"""

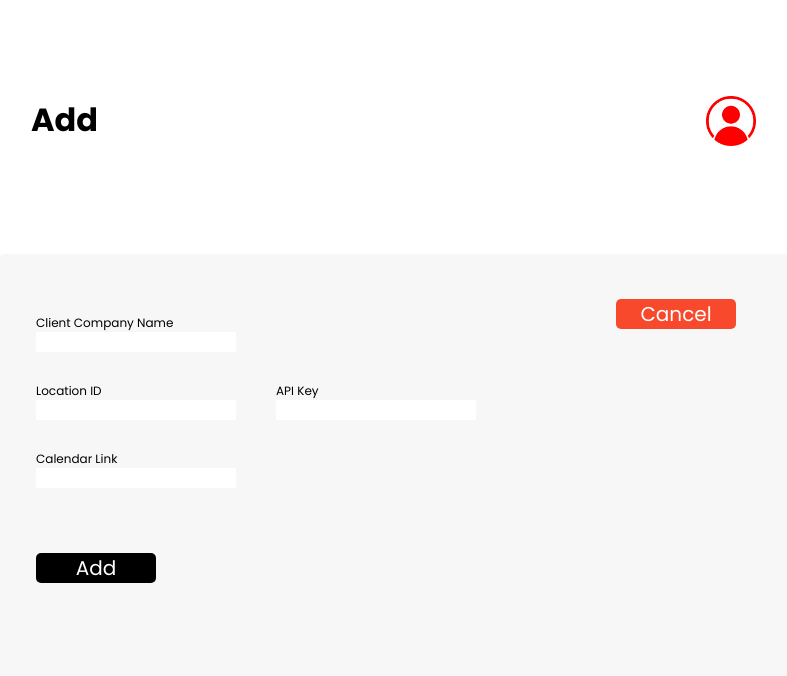
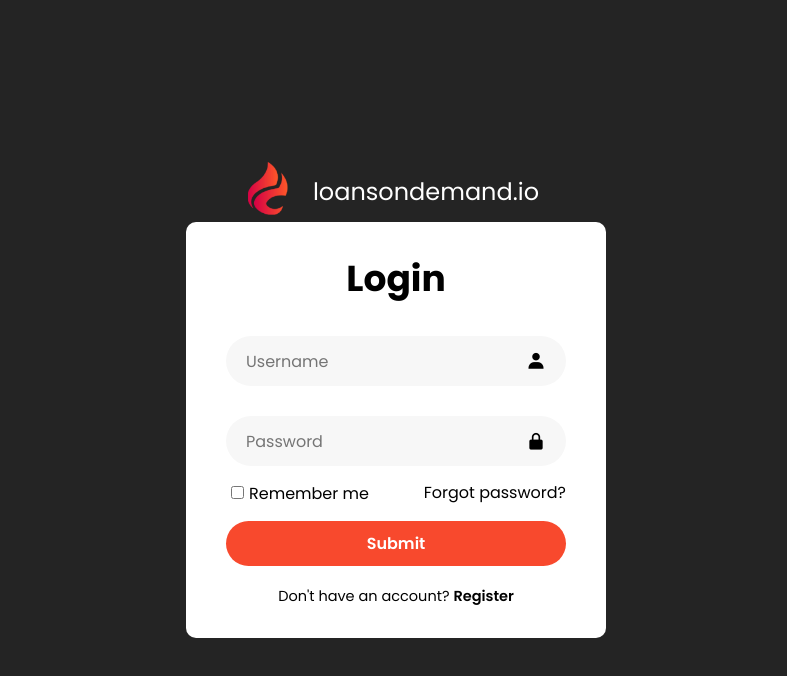
Before and after one commit to DaaS-GoVanilla/Frontend, a React (Vite) app: page / in a window 1280 px wide. Shown: the top 676 px of the page, without its empty margins (244-1031 px from the left). Built offline with nearby package versions, Linux system fonts and the light colour scheme.

Commit message:
fixed bug

```diff
--- a/src/App.jsx
+++ b/src/App.jsx
@@ -1,11 +1,11 @@
 import './App.css'
-import AddClinet from './pages/AddClient'
+import Login from './pages/Login'
 
 function App() {
 
   return (
     <>
-      <AddClinet />
+      <Login />
     </>
   )
 }
--- a/src/pages/Login.jsx
+++ b/src/pages/Login.jsx
@@ -1,7 +1,28 @@
-import React from 'react'
-import './login.css'
+import React, { useState } from 'react';
+import './login.css';
+import axios from 'axios';
+import { useHistory } from 'react-router-dom';
 
 function Login() {
+    const [username, setUsername] = useState('');
+    const [password, setPassword] = useState('');
+    const history = useHistory();
+
+    const handleLogin = async (e) => {
+        e.preventDefault();
+        try {
+            const response = await axios.post('/api/login', { username, password });
+            if (response.status === 200) {
+                // Redirect to another page upon successful login
+                history.push('/dashboard');
+            } else {
+                alert('Login failed. Please check your credentials.');
+            }
+        } catch (error) {
+            console.error('An error occurred:', error);
+        }
+    };
+
     return (
         <div className='login-container'>
             <div className="login">
@@ -12,37 +33,54 @@ function Login() {
                     <div className="name">
                         <p>loansondemand.io</p>
                     </div>
-
                 </div>
 
                 <div className="wrapper">
-                    <form action="">
+                    <form onSubmit={handleLogin}>
                         <h1>Login</h1>
                         <div className="input-box">
-                            <input type="text" placeholder="Username" required />
+                            <input
+                                type="text"
+                                placeholder="Username"
+                                required
+                                value={username}
+                                onChange={(e) => setUsername(e.target.value)}
+                            />
                             <i className='bx bxs-user'></i>
                         </div>
 
                         <div className="input-box">
-                            <input type="password" placeholder="Password" required />
+                            <input
+                                type="password"
+                                placeholder="Password"
+                                required
+                                value={password}
+                                onChange={(e) => setPassword(e.target.value)}
+                            />
                             <i className='bx bxs-lock-alt'></i>
                         </div>
 
                         <div className="remember-forgot">
-                            <label><input type="checkbox" />Remember me</label>
+                            <label>
+                                <input type="checkbox" />Remember me
+                            </label>
                             <a href="#">Forgot password?</a>
                         </div>
 
-                        <button type="submit" className="btn">Submit</button>
+                        <button type="submit" className="btn">
+                            Submit
+                        </button>
 
                         <div className="register-link">
-                            <p>Don't have an account? <a href="#">Register</a></p>
+                            <p>
+                                Don't have an account? <a href="#">Register</a>
+                            </p>
                         </div>
                     </form>
                 </div>
             </div>
         </div>
-    )
+    );
 }
 
-export default Login
+export default Login;
```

"""

• Your task
Copy the records above precisely, and leave every image out of the copy.

• Response box
Before and after one commit to DaaS-GoVanilla/Frontend, a React (Vite) app: page / in a window 1280 px wide. Shown: the top 676 px of the page, without its empty margins (244-1031 px from the left). Built offline with nearby package versions, Linux system fonts and the light colour scheme.

Commit message:
fixed bug

```diff
--- a/src/App.jsx
+++ b/src/App.jsx
@@ -1,11 +1,11 @@
 import './App.css'
-import AddClinet from './pages/AddClient'
+import Login from './pages/Login'
 
 function App() {
 
   return (
     <>
-      <AddClinet />
+      <Login />
     </>
   )
 }
--- a/src/pages/Login.jsx
+++ b/src/pages/Login.jsx
@@ -1,7 +1,28 @@
-import React from 'react'
-import './login.css'
+import React, { useState } from 'react';
+import './login.css';
+import axios from 'axios';
+import { useHistory } from 'react-router-dom';
 
 function Login() {
+    const [username, setUsername] = useState('');
+    const [password, setPassword] = useState('');
+    const history = useHistory();
+
+    const handleLogin = async (e) => {
+        e.preventDefault();
+        try {
+            const response = await axios.post('/api/login', { username, password });
+            if (response.status === 200) {
+                // Redirect to another page upon successful login
+                history.push('/dashboard');
+            } else {
+                alert('Login failed. Please check your credentials.');
+            }
+        } catch (error) {
+            console.error('An error occurred:', error);
+        }
+    };
+
     return (
         <div className='login-container'>
             <div className="login">
@@ -12,37 +33,54 @@ function Login() {
                     <div className="name">
                         <p>loansondemand.io</p>
                     </div>
-
                 </div>
 
                 <div className="wrapper">
-                    <form action="">
+                    <form onSubmit={handleLogin}>
                         <h1>Login</h1>
                         <div className="input-box">
-                            <input type="text" placeholder="Username" required />
+                            <input
+                                type="text"
+                                placeholder="Username"
+                                required
+                                value={username}
+                                onChange={(e) => setUsername(e.target.value)}
+                            />
                             <i className='bx bxs-user'></i>
                         </div>
 
                         <div className="input-box">
-                            <input type="password" placeholder="Password" required />
+                            <input
+                                type="password"
+                                placeholder="Password"
+                                required
+                                value={password}
+                                onChange={(e) => setPassword(e.target.value)}
+                            />
                             <i className='bx bxs-lock-alt'></i>
                         </div>
 
                         <div className="remember-forgot">
-                            <label><input type="checkbox" />Remember me</label>
+                            <label>
+                                <input type="checkbox" />Remember me
+                            </label>
                             <a href="#">Forgot password?</a>
                         </div>
 
-                        <button type="submit" className="btn">Submit</button>
+                        <button type="submit" className="btn">
+                            Submit
+                        </button>
 
                         <div className="register-link">
-                            <p>Don't have an account? <a href="#">Register</a></p>
+                            <p>
+                                Don't have an account? <a href="#">Register</a>
+                            </p>
                         </div>
                     </form>
                 </div>
             </div>
         </div>
-    )
+    );
 }
 
-export default Login
+export default Login;
```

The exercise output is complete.